[YOUR INSTRUCTIONS] From the entries underneath, give the number of lines holding the word "tree", without any other words.
⁂
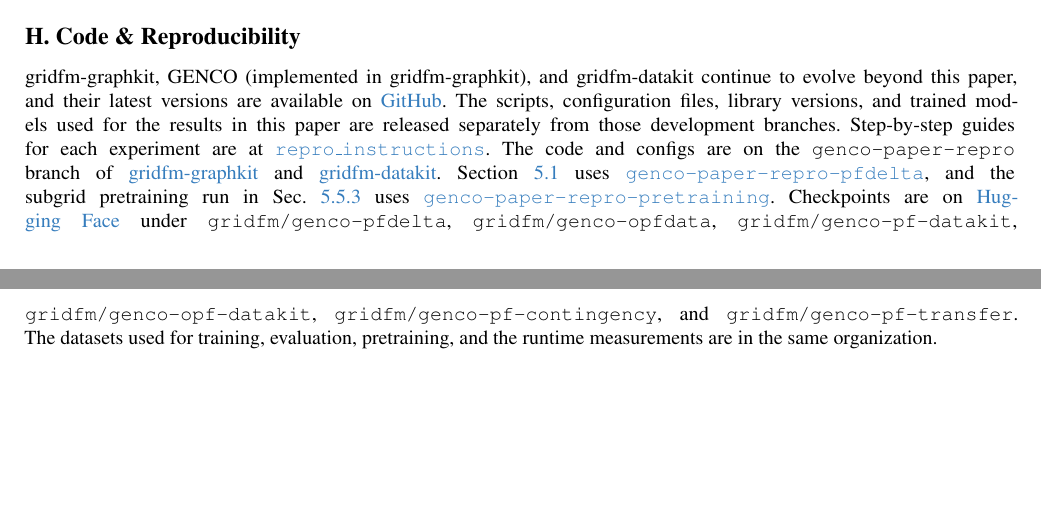
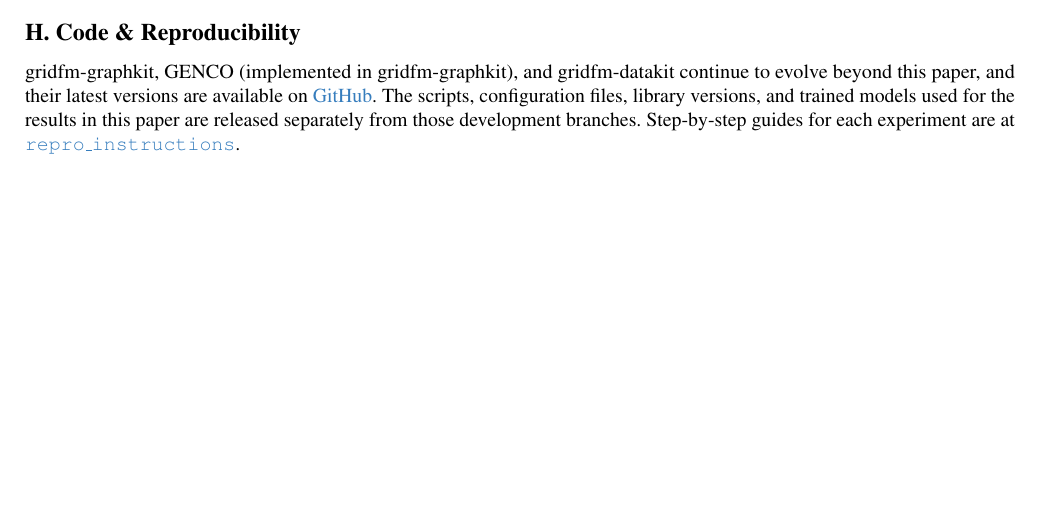
Before and after one commit to albanpuech/GENCO, a LaTeX paper (paper/genco_main.tex, which reads paper/12_appendix.tex): two parts of pages 33 and 34 of 34 before the commit and part of page 33 of 33 after it, the two joined at a grey line, cut so that both start at the same text, the shorter picture padded with empty space. Compiled offline with pdfLaTeX.

Commit message:
Keep the reproducibility appendix to the guides link.

```diff
--- a/paper/12_appendix.tex
+++ b/paper/12_appendix.tex
@@ -139,4 +139,4 @@ Moreover, residuals and violations must be reported using relative metrics rathe
 
 \section{Code \& Reproducibility}
 
-\graphkit, \genco (implemented in \graphkit), and \datakit continue to evolve beyond this paper, and their latest versions are available on \href{https://github.com/gridfm}{GitHub}. The scripts, configuration files, library versions, and trained models used for the results in this paper are released separately from those development branches. Step-by-step guides for each experiment are at \href{https://github.com/albanpuech/GENCO/tree/main/repro_instructions}{\texttt{repro\_instructions}}. The code and configs are on the \texttt{genco-paper-repro} branch of \href{https://github.com/gridfm/gridfm-graphkit/tree/genco-paper-repro}{\graphkit} and \href{https://github.com/gridfm/gridfm-datakit/tree/genco-paper-repro}{\datakit}. \Cref{subsec:pf} uses \href{https://github.com/gridfm/gridfm-graphkit/tree/genco-paper-repro-pfdelta}{\texttt{genco-paper-repro-pfdelta}}, and the subgrid pretraining run in \cref{subsubsec:transfer} uses \href{https://github.com/gridfm/gridfm-graphkit/tree/genco-paper-repro-pretraining}{\texttt{genco-paper-repro-pretraining}}. Checkpoints are on \href{https://huggingface.co/gridfm}{Hugging Face} under \texttt{gridfm/genco-pfdelta}, \texttt{gridfm/genco-opfdata}, \texttt{gridfm/genco-pf-datakit}, \texttt{gridfm/genco-opf-datakit}, \texttt{gridfm/genco-pf-contingency}, and \texttt{gridfm/genco-pf-transfer}. The datasets used for training, evaluation, pretraining, and the runtime measurements are in the same organization.
+\graphkit, \genco (implemented in \graphkit), and \datakit continue to evolve beyond this paper, and their latest versions are available on \href{https://github.com/gridfm}{GitHub}. The scripts, configuration files, library versions, and trained models used for the results in this paper are released separately from those development branches. Step-by-step guides for each experiment are at \href{https://github.com/albanpuech/GENCO/tree/main/repro_instructions}{\texttt{repro\_instructions}}.
```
⁂
[EXERCISE ANSWER] 2